> **About this exercise**:
The answer should hold only the lines from the beginning of the material through the one with "Also changed, not shown: assets/img/images.png", reproduced exactly and without pictures.

> **Data supplied**:

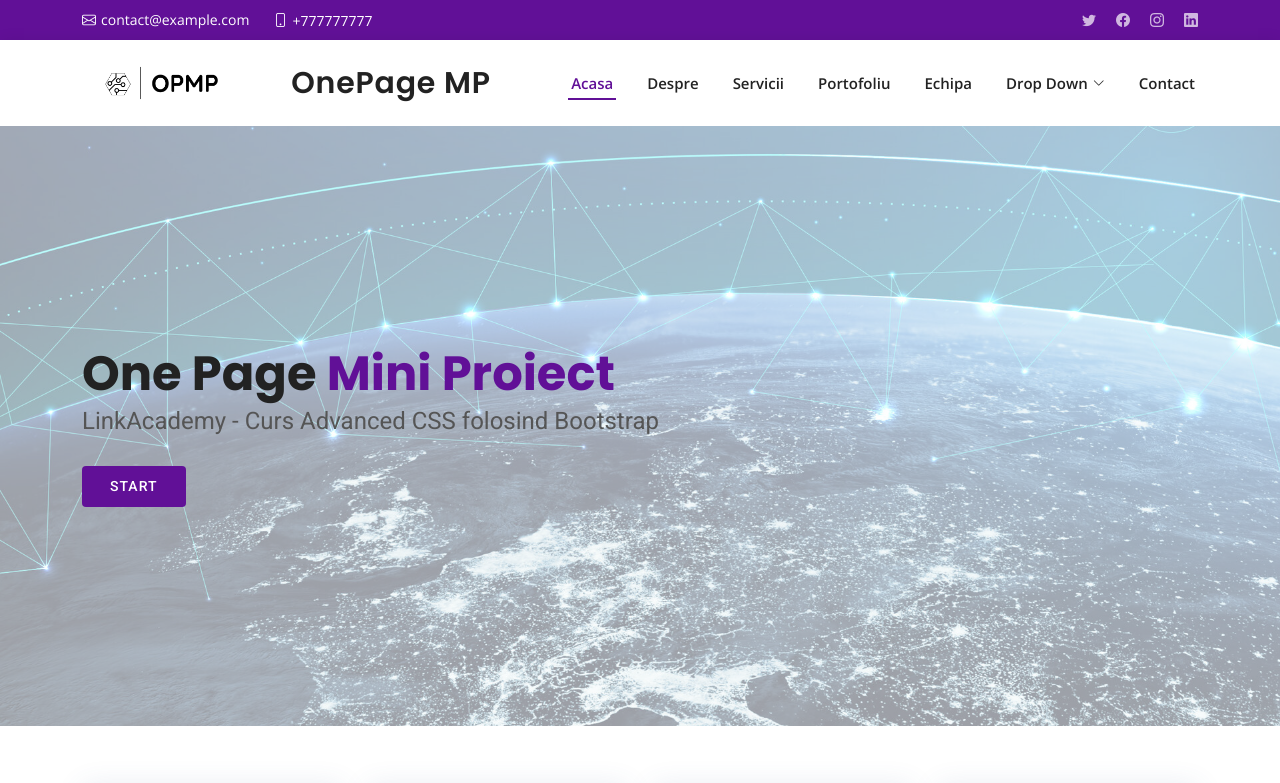
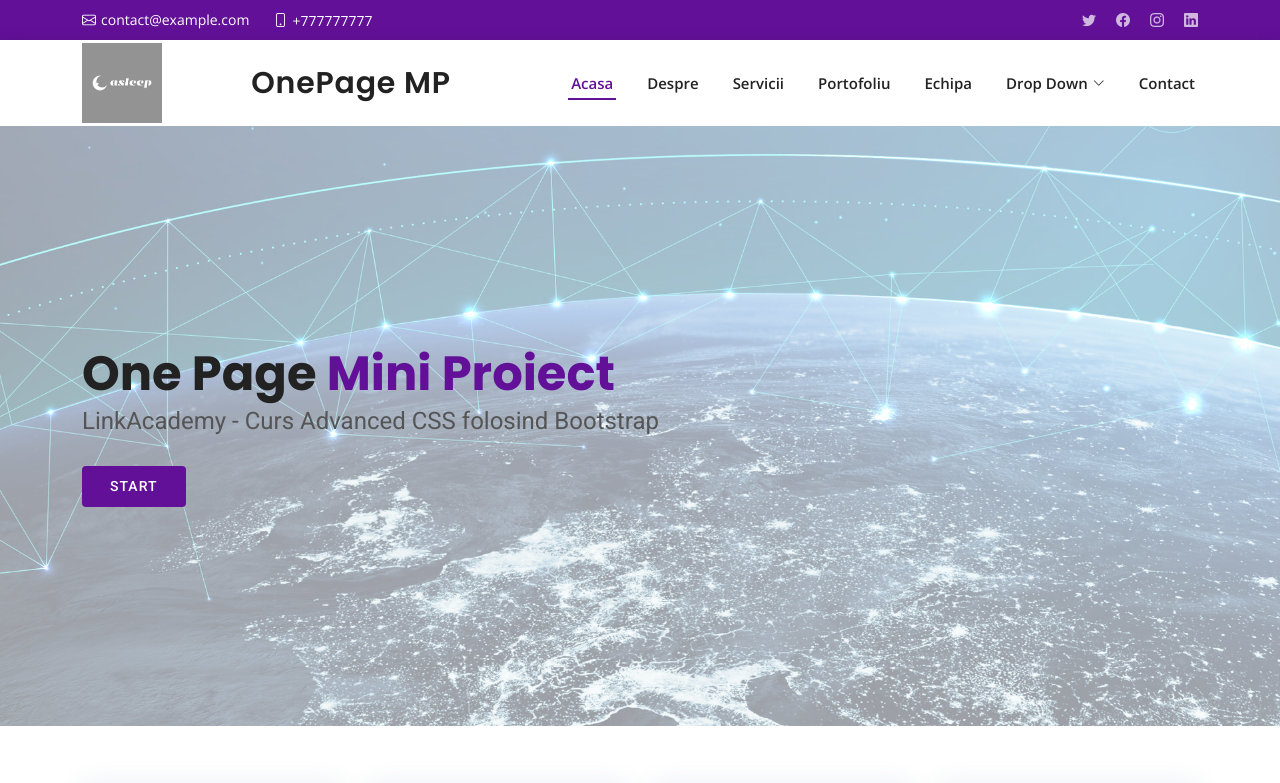
Before and after one commit to alinLINK22/alinLINK22.github.io, a website: page index.html in a window 1280 px wide. Shown: the top 783 px of the page. Drawn offline with nearby package versions, Linux system fonts and the light colour scheme.

Commit message:
onepage1

```diff
--- a/index.html
+++ b/index.html
@@ -54,7 +54,8 @@
     <!-- ======= Header ======= -->
     <header id="header" class="d-flex align-items-center">
         <div class="container d-flex align-items-center justify-content-between">
-            <a href="index.html" class="logo"><img src="assets/img/logo1.png" alt=""></a>
+            <!-- <a href="index.html" class="logo"><img src="assets/img/logo1.png" alt=""></a> -->
+            <a href="index.html" class="logo"><img src="assets/img/images.png" alt="" height="80"></a>
             <h1 class="logo"><a href="index.html">OnePage MP</a></h1>
 
 
```
Also changed, not shown: assets/img/images.png (added).
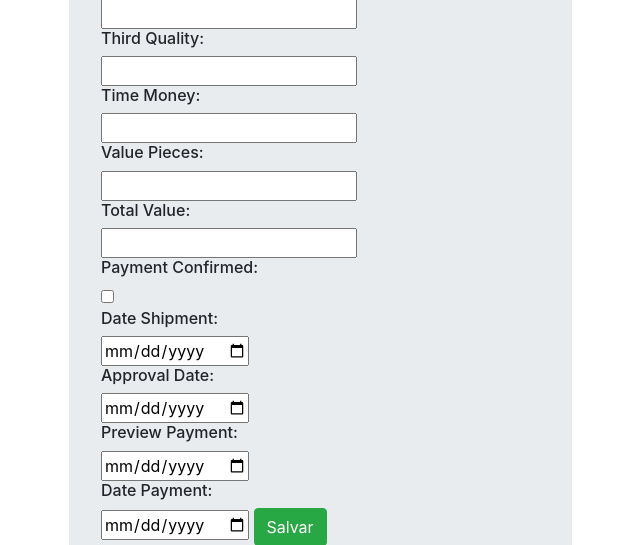
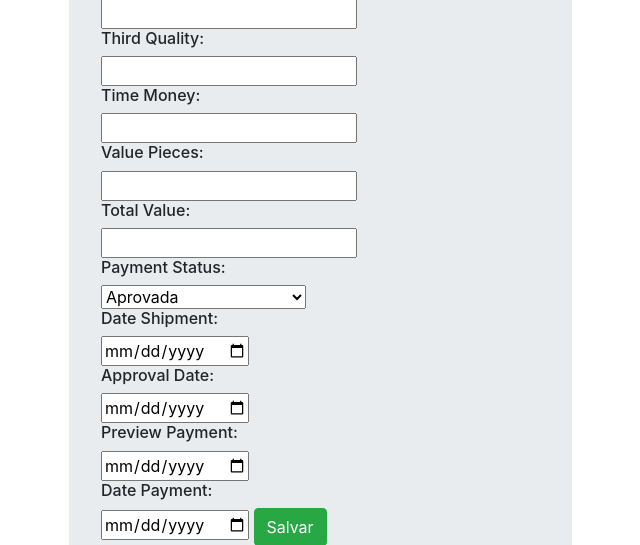
Before and after one commit to Pdr9/order-of-production, a Django app: page /create/ in a window 1280 px wide. Shown: the part 644-1189 px from the top of the page, without its empty margins (266-906 px from the left). Run offline with Django 4.2, Linux system fonts and the light colour scheme; parts of the project's set-up code (start-up, migrations or seed data) failed here and were passed over.

Commit message:
novas formatações de números e adição de selectbox

```diff
--- a/core/models.py
+++ b/core/models.py
@@ -16,7 +16,7 @@ class Pessoa(models.Model):
     timemoney = models.DecimalField(max_digits=10, decimal_places=2, default=0)
     value_pieces = models.DecimalField(max_digits=10, decimal_places=2, default=0)
     total_value = models.DecimalField(max_digits=10, decimal_places=2, default=0)
-    payment_confirmed = models.BooleanField(default=False)
+    payment_status = models.CharField(max_length=12)
     date_shipment = models.DateField(default=date.today)
     approval_date = models.DateField(default=date.today)
     preview_payment = models.DateField(default=date.today)
--- a/core/templates/create.html
+++ b/core/templates/create.html
@@ -43,8 +43,13 @@
                <input type="number" name="value_pieces" step="0.01" required>
                <h6>Total Value:</h6>
                <input type="number" name="total_value" step="0.01" required>
-               <h6>Payment Confirmed:</h6>
-               <input type="checkbox" name="payment_confirmed">
+               <h6>Payment Status:</h6>
+               <select name="payment_status">
+                  <option value="aprovada">Aprovada</option>
+                  <option value="reprovada">Reprovada</option>
+                  <option value="adiantada">Adiantada</option>
+                  <option value="aguardando pagamento">Aguardando Pagamento</option>
+               </select>
                <h6>Date Shipment:</h6>
                <input type="date" name="date_shipment" required>
                <h6>Approval Date:</h6>
--- a/core/urls.py
+++ b/core/urls.py
@@ -3,7 +3,7 @@ from django.urls import path, include
 from .views import home, salvar, editar, update, delete, create
 
 urlpatterns = [
-    path('', home),
+    path('', home, name='home'),
     path('create/', create, name='create'),
     path('salvar', salvar, name="salvar"),
     path('editar/<int:id>', editar, name='editar'),
--- a/core/views.py
+++ b/core/views.py
@@ -21,7 +21,7 @@ def salvar(request):
     timemoney = request.POST.get("timemoney")
     value_pieces = request.POST.get("value_pieces")
     total_value = request.POST.get("total_value")
-    payment_confirmed = request.POST.get("payment_confirmed") == "True"
+    payment_status = request.POST.get("payment_status")
     date_shipment = request.POST.get("date_shipment")
     approval_date = request.POST.get("approval_date")
     preview_payment = request.POST.get("preview_payment")
@@ -41,7 +41,7 @@ def salvar(request):
         timemoney=timemoney,
         value_pieces=value_pieces,
         total_value=total_value,
-        payment_confirmed=payment_confirmed,
+        payment_status=payment_status,
         date_shipment=date_shipment,
         approval_date=approval_date,
         preview_payment=preview_payment,
@@ -69,7 +69,7 @@ def update(request, id):
     timemoney = request.POST.get("timemoney")
     value_pieces = request.POST.get("value_pieces")
     total_value = request.POST.get("total_value")
-    payment_confirmed = request.POST.get("payment_confirmed")
+    payment_status = request.POST.get("payment_status")
     date_shipment = request.POST.get("date_shipment")
     approval_date = request.POST.get("approval_date")
     preview_payment = request.POST.get("preview_payment")
@@ -89,7 +89,7 @@ def update(request, id):
     pessoa.timemoney  = timemoney
     pessoa.value_pieces = value_pieces
     pessoa.total_value = total_value
-    pessoa.payment_confirmed = payment_confirmed
+    pessoa.payment_status = payment_status
     pessoa.date_shipment = date_shipment
     pessoa.approval_date = approval_date
     pessoa.preview_payment = preview_payment
```
Also changed, not shown: core/templates/index.html (+11 -9 lines), core/templates/update.html (+7 -2 lines), setup/settings.py (+12 -9 lines), core/migrations/0011_alter_pessoa_payment_confirmed.py (added), core/migrations/0012_rename_payment_confirmed_pessoa_payment_status.py (added), db.sqlite3.
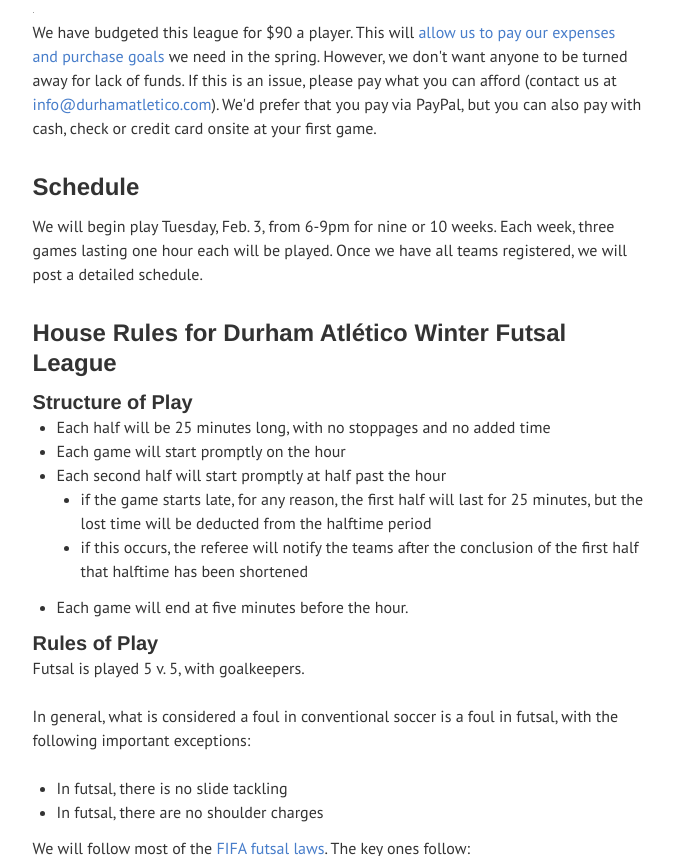
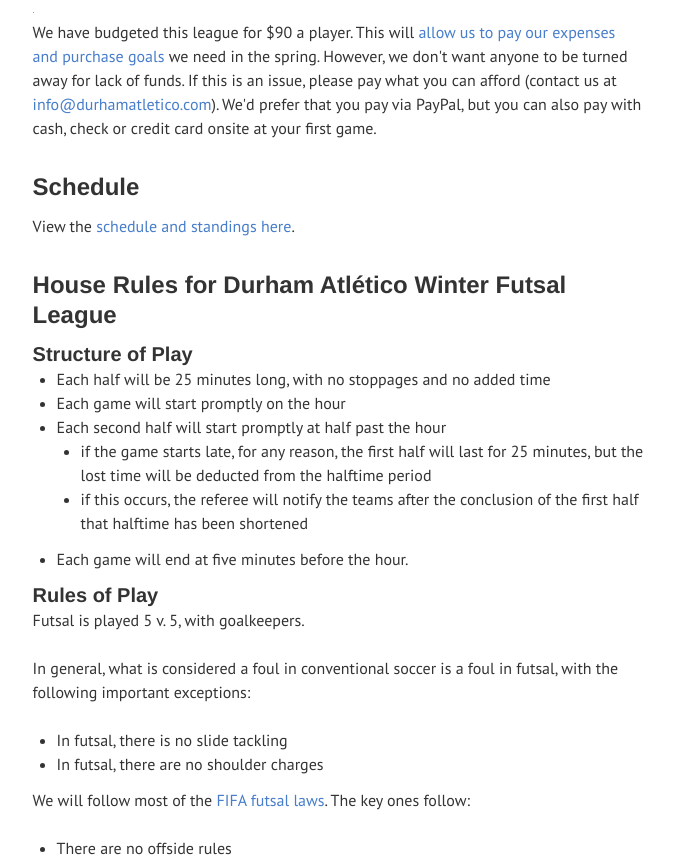
Before and after one commit to durhamatletico/durhamatletico.github.io, a Jekyll site: the page built from futsal/index.html, in a window 1280 px wide and 900 px high, scrolled down 1140 px, cut to the strip 44-900 px from the top of the window. Shown: the whole strip, without its empty margins (460-1134 px from the left). Built offline with Jekyll 4.4.1, drawn with Linux system fonts in a browser that asks for light colours; grey boxes are pictures that could not be loaded.

Commit message:
Add link to schedule

```diff
--- a/_includes/header.html
+++ b/_includes/header.html
@@ -6,7 +6,11 @@
     <a href="/" id="js-centered-navigation-mobile-menu" class="centered-navigation-mobile-menu">MENU</a>
     <nav role="navigation">
       <ul id="js-centered-navigation-menu" class="centered-navigation-menu show">
-        <li class="nav-link"><a href="/futsal">Futsal League</a></li>
+        <li class="nav-link more"><a href="/futsal">Futsal League</a>
+            <ul class="submenu">
+                <li><a href="/futsal/schedule">Schedule & Standings</a></li>
+            </ul>
+        </li>
         <li class="nav-link"><a href="/about">About Us</a></li>
         <li class="nav-link logo">
           <a href="/" class="logo">
--- a/futsal/index.html
+++ b/futsal/index.html
@@ -43,7 +43,7 @@
 
     <section>
       <h4 id="schedule">Schedule</h4>
-      <p>We will begin play Tuesday, Feb. 3, from 6-9pm for nine or 10 weeks. Each week, three games lasting one hour each will be played. Once we have all teams registered, we will post a detailed schedule.</p>
+      <p>View the <a href="/futsal/schedule">schedule and standings here</a>.</p>
     </section>
 
     <section>
```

> **Response to the exercise**:
Before and after one commit to alinLINK22/alinLINK22.github.io, a website: page index.html in a window 1280 px wide. Shown: the top 783 px of the page. Drawn offline with nearby package versions, Linux system fonts and the light colour scheme.

Commit message:
onepage1

```diff
--- a/index.html
+++ b/index.html
@@ -54,7 +54,8 @@
     <!-- ======= Header ======= -->
     <header id="header" class="d-flex align-items-center">
         <div class="container d-flex align-items-center justify-content-between">
-            <a href="index.html" class="logo"><img src="assets/img/logo1.png" alt=""></a>
+            <!-- <a href="index.html" class="logo"><img src="assets/img/logo1.png" alt=""></a> -->
+            <a href="index.html" class="logo"><img src="assets/img/images.png" alt="" height="80"></a>
             <h1 class="logo"><a href="index.html">OnePage MP</a></h1>
 
 
```
Also changed, not shown: assets/img/images.png (added).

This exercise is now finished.